OP-ED: How to boost civic interest
Why force citizens to register in order to vote?
Secretary of State Alex Padilla raised that question this year when he proposed a law that would automatically register every eligible voter with a driver's license. "One of the biggest barriers to citizen participation is the voter registration process," he said. "A new, enhanced California motor-voter law would strengthen our democracy."
Many Democrats in Sacramento — and beyond — agree.
Oregon's governor recently signed an automatic voter registration bill.
And this month, Hillary Rodham Clinton called for automatic, universal voter registration as well as a 20-day early voting window. She also accused her Republican rivals of "a sweeping effort to disempower and disenfranchise people of color, poor people and young people from one end of our country to the other."
It is generally thought that automatic voter registration would benefit Democrats and hurt Republicans. So it's safe to assume that politicians on both sides of the aisle are biased by that knowledge.
Still, it's possible to set partisan considerations aside and have an apolitical, substantive debate on the issue.
Conservative pundit Dan Foster favors allowing ex-convicts to vote, even though doing so would harm the prospects of Republicans. But while he favors a near-universal franchise, he is wary of making voter participation easier than it already is.

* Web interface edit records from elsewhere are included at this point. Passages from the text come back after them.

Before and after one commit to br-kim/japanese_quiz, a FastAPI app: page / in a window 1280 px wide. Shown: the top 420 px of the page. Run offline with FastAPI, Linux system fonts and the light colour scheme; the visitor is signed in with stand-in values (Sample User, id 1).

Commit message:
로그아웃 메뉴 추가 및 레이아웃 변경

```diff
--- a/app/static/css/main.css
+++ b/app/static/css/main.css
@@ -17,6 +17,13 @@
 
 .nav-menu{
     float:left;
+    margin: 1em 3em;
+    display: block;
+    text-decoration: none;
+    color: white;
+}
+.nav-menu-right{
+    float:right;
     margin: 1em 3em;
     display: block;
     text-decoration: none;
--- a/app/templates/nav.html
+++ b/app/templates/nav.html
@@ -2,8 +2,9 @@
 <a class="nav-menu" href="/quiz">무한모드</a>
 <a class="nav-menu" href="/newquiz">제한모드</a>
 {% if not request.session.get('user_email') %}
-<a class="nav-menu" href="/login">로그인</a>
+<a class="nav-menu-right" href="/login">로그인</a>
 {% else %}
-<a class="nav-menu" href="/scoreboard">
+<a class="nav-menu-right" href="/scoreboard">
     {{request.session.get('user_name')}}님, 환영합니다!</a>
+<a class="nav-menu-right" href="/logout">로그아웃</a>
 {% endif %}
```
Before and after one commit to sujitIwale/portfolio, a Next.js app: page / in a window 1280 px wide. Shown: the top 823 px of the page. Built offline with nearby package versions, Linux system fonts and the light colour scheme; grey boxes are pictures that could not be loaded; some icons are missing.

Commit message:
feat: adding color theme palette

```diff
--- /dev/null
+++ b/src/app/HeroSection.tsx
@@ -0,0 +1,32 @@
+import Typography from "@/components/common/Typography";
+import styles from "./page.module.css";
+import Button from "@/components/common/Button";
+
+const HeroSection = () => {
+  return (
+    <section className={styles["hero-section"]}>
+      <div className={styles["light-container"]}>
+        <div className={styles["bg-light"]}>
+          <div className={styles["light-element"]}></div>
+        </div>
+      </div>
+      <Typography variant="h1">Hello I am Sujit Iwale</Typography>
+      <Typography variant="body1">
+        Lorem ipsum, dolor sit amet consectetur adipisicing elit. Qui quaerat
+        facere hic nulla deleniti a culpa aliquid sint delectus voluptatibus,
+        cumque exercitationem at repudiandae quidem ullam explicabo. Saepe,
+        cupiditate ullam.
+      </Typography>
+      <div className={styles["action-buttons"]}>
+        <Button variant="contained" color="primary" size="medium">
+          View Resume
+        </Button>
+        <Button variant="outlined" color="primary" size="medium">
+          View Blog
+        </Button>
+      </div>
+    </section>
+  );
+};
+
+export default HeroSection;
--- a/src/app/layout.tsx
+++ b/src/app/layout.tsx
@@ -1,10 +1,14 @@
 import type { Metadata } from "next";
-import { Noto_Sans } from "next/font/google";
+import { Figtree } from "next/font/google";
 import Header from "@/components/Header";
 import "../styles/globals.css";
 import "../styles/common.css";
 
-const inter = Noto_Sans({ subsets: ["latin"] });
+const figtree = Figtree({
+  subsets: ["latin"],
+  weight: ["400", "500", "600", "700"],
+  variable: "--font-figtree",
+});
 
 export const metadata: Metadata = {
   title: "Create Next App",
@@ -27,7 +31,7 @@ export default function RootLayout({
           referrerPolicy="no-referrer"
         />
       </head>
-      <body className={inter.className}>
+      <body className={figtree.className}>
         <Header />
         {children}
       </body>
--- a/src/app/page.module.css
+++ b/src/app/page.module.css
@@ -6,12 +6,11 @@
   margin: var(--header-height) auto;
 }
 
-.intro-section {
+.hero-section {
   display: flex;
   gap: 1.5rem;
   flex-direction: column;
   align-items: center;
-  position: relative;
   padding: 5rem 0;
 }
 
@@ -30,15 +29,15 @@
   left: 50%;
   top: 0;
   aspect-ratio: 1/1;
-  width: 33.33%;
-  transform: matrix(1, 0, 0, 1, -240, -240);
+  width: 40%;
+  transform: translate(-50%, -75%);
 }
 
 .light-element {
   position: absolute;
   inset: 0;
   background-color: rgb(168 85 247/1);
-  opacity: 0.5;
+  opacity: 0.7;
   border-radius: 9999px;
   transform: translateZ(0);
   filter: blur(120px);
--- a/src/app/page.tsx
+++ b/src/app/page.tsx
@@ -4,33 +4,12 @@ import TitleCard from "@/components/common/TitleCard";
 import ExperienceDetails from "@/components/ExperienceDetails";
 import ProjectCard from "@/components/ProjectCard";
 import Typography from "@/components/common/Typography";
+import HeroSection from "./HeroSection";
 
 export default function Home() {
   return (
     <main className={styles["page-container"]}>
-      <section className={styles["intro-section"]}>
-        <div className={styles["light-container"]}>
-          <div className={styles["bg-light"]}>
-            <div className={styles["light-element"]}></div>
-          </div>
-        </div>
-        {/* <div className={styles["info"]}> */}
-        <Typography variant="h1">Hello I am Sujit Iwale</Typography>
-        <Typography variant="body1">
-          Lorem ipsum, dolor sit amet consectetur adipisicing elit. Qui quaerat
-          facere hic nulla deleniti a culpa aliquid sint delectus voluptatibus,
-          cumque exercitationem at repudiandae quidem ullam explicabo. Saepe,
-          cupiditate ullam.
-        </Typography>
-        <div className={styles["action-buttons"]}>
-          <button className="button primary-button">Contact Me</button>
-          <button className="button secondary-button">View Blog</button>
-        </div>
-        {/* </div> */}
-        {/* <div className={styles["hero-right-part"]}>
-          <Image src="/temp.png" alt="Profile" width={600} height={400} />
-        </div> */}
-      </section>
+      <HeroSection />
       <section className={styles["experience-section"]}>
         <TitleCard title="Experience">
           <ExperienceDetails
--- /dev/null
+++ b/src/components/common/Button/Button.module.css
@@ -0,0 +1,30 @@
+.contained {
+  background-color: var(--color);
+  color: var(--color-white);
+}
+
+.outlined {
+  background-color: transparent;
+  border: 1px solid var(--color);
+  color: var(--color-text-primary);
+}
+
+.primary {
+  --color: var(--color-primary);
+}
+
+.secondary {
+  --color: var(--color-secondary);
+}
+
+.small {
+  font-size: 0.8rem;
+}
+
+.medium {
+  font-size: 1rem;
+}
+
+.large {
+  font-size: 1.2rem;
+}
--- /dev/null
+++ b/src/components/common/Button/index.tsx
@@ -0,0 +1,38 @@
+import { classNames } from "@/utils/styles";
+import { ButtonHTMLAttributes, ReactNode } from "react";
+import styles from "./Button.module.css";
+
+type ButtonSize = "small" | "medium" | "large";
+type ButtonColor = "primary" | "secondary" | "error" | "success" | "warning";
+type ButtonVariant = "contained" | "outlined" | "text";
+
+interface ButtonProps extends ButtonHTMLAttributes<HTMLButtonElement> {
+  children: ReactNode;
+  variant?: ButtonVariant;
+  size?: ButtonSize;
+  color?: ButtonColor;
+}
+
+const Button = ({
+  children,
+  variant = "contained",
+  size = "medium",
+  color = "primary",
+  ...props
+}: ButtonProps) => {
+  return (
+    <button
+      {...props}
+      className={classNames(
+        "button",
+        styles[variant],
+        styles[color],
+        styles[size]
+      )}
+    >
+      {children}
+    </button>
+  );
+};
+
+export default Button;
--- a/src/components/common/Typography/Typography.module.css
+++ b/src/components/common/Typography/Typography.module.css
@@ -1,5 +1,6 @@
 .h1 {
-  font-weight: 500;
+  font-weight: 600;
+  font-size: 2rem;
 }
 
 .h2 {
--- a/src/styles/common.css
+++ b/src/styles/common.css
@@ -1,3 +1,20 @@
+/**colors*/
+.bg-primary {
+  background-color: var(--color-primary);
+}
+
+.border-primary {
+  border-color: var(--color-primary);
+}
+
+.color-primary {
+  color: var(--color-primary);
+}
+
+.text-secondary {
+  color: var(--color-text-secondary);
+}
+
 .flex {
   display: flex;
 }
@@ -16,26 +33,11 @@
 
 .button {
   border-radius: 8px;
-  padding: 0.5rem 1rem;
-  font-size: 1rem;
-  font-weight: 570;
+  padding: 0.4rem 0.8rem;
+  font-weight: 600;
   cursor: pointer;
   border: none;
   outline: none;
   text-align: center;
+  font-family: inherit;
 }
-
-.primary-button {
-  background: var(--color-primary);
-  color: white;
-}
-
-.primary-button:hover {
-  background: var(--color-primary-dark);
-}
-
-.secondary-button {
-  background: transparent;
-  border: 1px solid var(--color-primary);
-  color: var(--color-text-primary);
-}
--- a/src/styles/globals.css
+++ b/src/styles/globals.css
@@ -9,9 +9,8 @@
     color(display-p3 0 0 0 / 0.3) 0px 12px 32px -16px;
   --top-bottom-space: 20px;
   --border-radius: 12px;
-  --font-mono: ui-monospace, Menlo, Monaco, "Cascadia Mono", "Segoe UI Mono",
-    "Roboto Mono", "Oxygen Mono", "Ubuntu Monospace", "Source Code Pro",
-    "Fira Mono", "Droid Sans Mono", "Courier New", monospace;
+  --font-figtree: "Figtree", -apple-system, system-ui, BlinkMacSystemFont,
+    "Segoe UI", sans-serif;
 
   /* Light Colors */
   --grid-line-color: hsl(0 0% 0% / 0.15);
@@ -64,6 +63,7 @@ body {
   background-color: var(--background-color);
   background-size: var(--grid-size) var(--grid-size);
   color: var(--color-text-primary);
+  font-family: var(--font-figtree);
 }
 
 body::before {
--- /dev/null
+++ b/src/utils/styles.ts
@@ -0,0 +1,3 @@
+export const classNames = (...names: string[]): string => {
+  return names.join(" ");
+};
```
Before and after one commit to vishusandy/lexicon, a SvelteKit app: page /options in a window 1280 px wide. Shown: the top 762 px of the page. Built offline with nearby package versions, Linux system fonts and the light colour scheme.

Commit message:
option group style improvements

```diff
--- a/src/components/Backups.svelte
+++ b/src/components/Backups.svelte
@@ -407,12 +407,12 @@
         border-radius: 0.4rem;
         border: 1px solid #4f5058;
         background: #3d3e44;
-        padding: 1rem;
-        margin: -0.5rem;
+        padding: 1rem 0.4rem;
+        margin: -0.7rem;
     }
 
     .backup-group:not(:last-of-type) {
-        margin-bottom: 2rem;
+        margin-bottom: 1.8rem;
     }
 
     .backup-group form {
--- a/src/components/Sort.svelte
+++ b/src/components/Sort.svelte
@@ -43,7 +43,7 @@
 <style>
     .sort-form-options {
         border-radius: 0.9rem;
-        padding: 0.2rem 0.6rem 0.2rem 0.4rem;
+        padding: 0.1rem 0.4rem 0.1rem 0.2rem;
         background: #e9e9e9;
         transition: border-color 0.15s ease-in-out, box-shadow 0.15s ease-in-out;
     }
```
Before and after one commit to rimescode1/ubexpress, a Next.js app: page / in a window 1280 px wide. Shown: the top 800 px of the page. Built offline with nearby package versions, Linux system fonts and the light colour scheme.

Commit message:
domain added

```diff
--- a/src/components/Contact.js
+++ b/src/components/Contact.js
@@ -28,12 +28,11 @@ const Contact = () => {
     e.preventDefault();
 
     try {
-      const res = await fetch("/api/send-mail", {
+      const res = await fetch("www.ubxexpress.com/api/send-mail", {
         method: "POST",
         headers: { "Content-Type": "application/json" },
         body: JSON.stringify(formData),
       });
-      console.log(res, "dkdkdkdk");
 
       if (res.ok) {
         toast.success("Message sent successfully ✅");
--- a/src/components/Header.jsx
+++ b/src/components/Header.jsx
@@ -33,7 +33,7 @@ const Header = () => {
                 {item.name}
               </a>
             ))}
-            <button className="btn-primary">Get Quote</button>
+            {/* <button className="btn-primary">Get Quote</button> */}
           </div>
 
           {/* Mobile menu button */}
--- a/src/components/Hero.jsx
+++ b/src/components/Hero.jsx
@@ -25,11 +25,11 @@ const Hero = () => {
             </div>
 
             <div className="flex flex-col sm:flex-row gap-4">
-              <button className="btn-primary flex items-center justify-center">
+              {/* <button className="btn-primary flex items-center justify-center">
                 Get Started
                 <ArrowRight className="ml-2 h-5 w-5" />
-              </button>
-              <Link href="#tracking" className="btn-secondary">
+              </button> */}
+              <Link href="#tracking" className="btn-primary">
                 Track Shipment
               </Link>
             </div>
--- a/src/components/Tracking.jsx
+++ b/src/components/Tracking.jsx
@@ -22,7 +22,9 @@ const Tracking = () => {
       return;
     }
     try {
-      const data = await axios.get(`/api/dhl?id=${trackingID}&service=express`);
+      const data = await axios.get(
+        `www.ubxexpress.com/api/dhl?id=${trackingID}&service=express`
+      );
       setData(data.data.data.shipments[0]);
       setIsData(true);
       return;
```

"The need to register to vote is just about the most modest restriction on ballot access I can think of," he wrote recently, "which is why it works so well as a democratic filter: It improves democratic hygiene because the people who can't be bothered to register (as opposed to those who refuse to vote as a means of protest) are, except in unusual cases, civic idiots. If you want an idea of what political discourse looks like when you so dramatically lower the burden of participation that civic idiots elect to join the fray, I give you the Internet."
Progressive journalist Jamelle Bouie agrees that democracy requires informed citizens and that increasing the pool might make the average voter less informed, at least in the short term. But he has argued that "like any task, you get better at voting the more often you do it. Relatively uninformed voters in one election might become highly informed voters a few cycles later."
Although I see no definitive way to resolve their disagreement, I find myself favoring universal voter registration.
That is partly because I don't think that filling out government paperwork is a reliable proxy for who is an informed voter and who is a civic idiot. Nor do I expect that civic idiots will start turning out in large numbers on Election Day. The sort of person who's too apathetic to register is probably also too apathetic to cast a ballot.
And let's not pretend that a civic idiot on one subject is necessarily a civic idiot on another.
A citizen might not register to vote because she knows she's unfamiliar with national or state politics writ large. Yet that same person might have strong opinions and expertise on the sort of issue that ends up on a ballot measure. If she didn't file her paperwork in time for the referendum, that would amount to a civic loss — especially in a place such as California, which has an element of direct democracy built into its political system.
Mostly, however, I favor automatic registration because modern political campaigns increasingly target only those who are already on the voter rolls.
In a bygone era, political information was largely addressed to general audiences. Antiwar candidates or small-government candidates tried to spread their ideas as widely as possible, using TV and radio ads and scattered public appearances. And some of the people who encountered these ideas would be spurred to civic participation.
Today, candidates and advocacy organizations are getting better and better at directing their messages exclusively at registered voters. For example, Facebook's advertising guidelines for political operatives mention registered voters as one of the demographics that can be targeted with third-party data.
Over time, this could create a civic divide unlike any in our history. Lack of participation would perpetuate itself.
Take a person who doesn't register at age 18, when most people exhibit low levels of civic interest.
In the old days, he would have experienced subsequent campaigns much like his peers who registered at the first opportunity; over time, he would have come across a great deal of — possibly engaging — political information and commentary.
These days, those who register to vote at the first opportunity and those who do not are likely to find a much higher degree of variance in their exposure to campaign issues.
At the local, state and federal levels, registered voters will be awash in highly targeted pitches and get-out-the-vote efforts, while those who don't register will be almost totally ignored.
Doesn't that isolation from the democratic process risk creating civic idiocy over time? I think so. And that risk outweighs the benefits of conserving needless registration paperwork.
— Conor Friedersdorf is a staff writer at the Atlantic and founding editor of the Best of Journalism online newsletter. He wrote this for the Los Angeles Times.